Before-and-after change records
Segment Open
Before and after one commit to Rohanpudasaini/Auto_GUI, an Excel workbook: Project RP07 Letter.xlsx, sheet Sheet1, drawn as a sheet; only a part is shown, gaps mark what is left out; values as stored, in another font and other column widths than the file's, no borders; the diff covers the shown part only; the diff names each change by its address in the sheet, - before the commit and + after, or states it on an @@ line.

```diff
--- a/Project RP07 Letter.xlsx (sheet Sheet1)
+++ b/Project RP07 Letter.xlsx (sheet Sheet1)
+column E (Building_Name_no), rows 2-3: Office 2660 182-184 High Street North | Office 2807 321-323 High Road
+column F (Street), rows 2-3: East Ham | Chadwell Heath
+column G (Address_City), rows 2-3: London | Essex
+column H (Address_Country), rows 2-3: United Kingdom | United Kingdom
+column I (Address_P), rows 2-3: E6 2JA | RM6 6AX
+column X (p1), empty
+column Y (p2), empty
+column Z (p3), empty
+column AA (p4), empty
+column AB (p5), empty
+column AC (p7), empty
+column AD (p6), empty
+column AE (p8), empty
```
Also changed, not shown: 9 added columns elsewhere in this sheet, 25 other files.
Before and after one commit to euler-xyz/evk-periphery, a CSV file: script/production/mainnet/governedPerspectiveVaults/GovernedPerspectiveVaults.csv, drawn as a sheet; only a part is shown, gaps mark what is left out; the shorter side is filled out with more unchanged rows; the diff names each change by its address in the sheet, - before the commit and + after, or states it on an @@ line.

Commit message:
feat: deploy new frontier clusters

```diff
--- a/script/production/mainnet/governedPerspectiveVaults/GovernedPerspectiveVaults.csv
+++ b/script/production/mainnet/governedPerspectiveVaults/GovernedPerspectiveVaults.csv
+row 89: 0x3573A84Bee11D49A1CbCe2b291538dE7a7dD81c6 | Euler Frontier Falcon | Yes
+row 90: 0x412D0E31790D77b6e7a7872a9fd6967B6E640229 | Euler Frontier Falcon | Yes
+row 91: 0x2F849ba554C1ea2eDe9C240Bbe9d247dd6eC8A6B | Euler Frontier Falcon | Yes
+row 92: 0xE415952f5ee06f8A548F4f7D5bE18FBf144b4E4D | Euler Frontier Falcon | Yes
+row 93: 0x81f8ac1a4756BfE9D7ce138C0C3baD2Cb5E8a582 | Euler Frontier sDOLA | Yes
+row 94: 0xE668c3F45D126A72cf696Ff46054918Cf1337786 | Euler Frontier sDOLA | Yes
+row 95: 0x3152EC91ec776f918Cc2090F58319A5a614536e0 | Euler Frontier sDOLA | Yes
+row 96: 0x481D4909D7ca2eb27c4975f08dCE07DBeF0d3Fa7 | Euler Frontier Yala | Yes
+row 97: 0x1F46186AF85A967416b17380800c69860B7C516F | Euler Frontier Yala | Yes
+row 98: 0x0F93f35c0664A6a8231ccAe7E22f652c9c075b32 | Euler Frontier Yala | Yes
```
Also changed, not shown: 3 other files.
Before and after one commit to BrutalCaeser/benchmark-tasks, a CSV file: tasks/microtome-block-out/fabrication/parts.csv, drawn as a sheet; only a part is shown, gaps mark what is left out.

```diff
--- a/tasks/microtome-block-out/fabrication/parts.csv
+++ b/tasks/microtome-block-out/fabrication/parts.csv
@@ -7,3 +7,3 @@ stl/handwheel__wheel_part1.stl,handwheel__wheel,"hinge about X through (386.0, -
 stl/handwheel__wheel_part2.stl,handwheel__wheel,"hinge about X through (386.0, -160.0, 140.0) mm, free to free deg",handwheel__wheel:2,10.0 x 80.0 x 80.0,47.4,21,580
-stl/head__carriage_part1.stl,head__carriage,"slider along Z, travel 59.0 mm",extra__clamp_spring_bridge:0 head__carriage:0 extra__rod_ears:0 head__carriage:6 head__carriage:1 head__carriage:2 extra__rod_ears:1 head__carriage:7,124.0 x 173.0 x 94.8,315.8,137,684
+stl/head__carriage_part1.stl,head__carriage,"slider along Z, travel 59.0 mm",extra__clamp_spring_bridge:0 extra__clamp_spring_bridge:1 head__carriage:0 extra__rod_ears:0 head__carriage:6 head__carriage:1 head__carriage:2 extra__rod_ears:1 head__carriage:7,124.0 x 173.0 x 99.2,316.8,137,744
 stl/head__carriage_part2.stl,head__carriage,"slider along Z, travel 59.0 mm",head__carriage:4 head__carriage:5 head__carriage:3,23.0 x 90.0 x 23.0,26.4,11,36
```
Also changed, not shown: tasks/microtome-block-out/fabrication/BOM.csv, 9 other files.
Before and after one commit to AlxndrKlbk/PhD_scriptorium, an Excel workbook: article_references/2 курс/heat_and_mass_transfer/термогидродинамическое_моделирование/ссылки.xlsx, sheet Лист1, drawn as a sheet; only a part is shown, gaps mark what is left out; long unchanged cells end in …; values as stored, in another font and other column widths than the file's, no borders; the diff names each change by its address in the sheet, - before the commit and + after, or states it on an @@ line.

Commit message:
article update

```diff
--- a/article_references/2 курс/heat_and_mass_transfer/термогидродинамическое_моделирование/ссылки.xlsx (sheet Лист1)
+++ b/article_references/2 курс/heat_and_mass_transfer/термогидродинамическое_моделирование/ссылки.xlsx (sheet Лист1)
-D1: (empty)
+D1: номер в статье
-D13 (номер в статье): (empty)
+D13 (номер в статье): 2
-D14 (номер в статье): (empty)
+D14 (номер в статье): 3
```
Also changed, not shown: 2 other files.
Segment Closed
Goal of the exercise>
State only the number of lines in these entries that contain "empty".

Response area>
11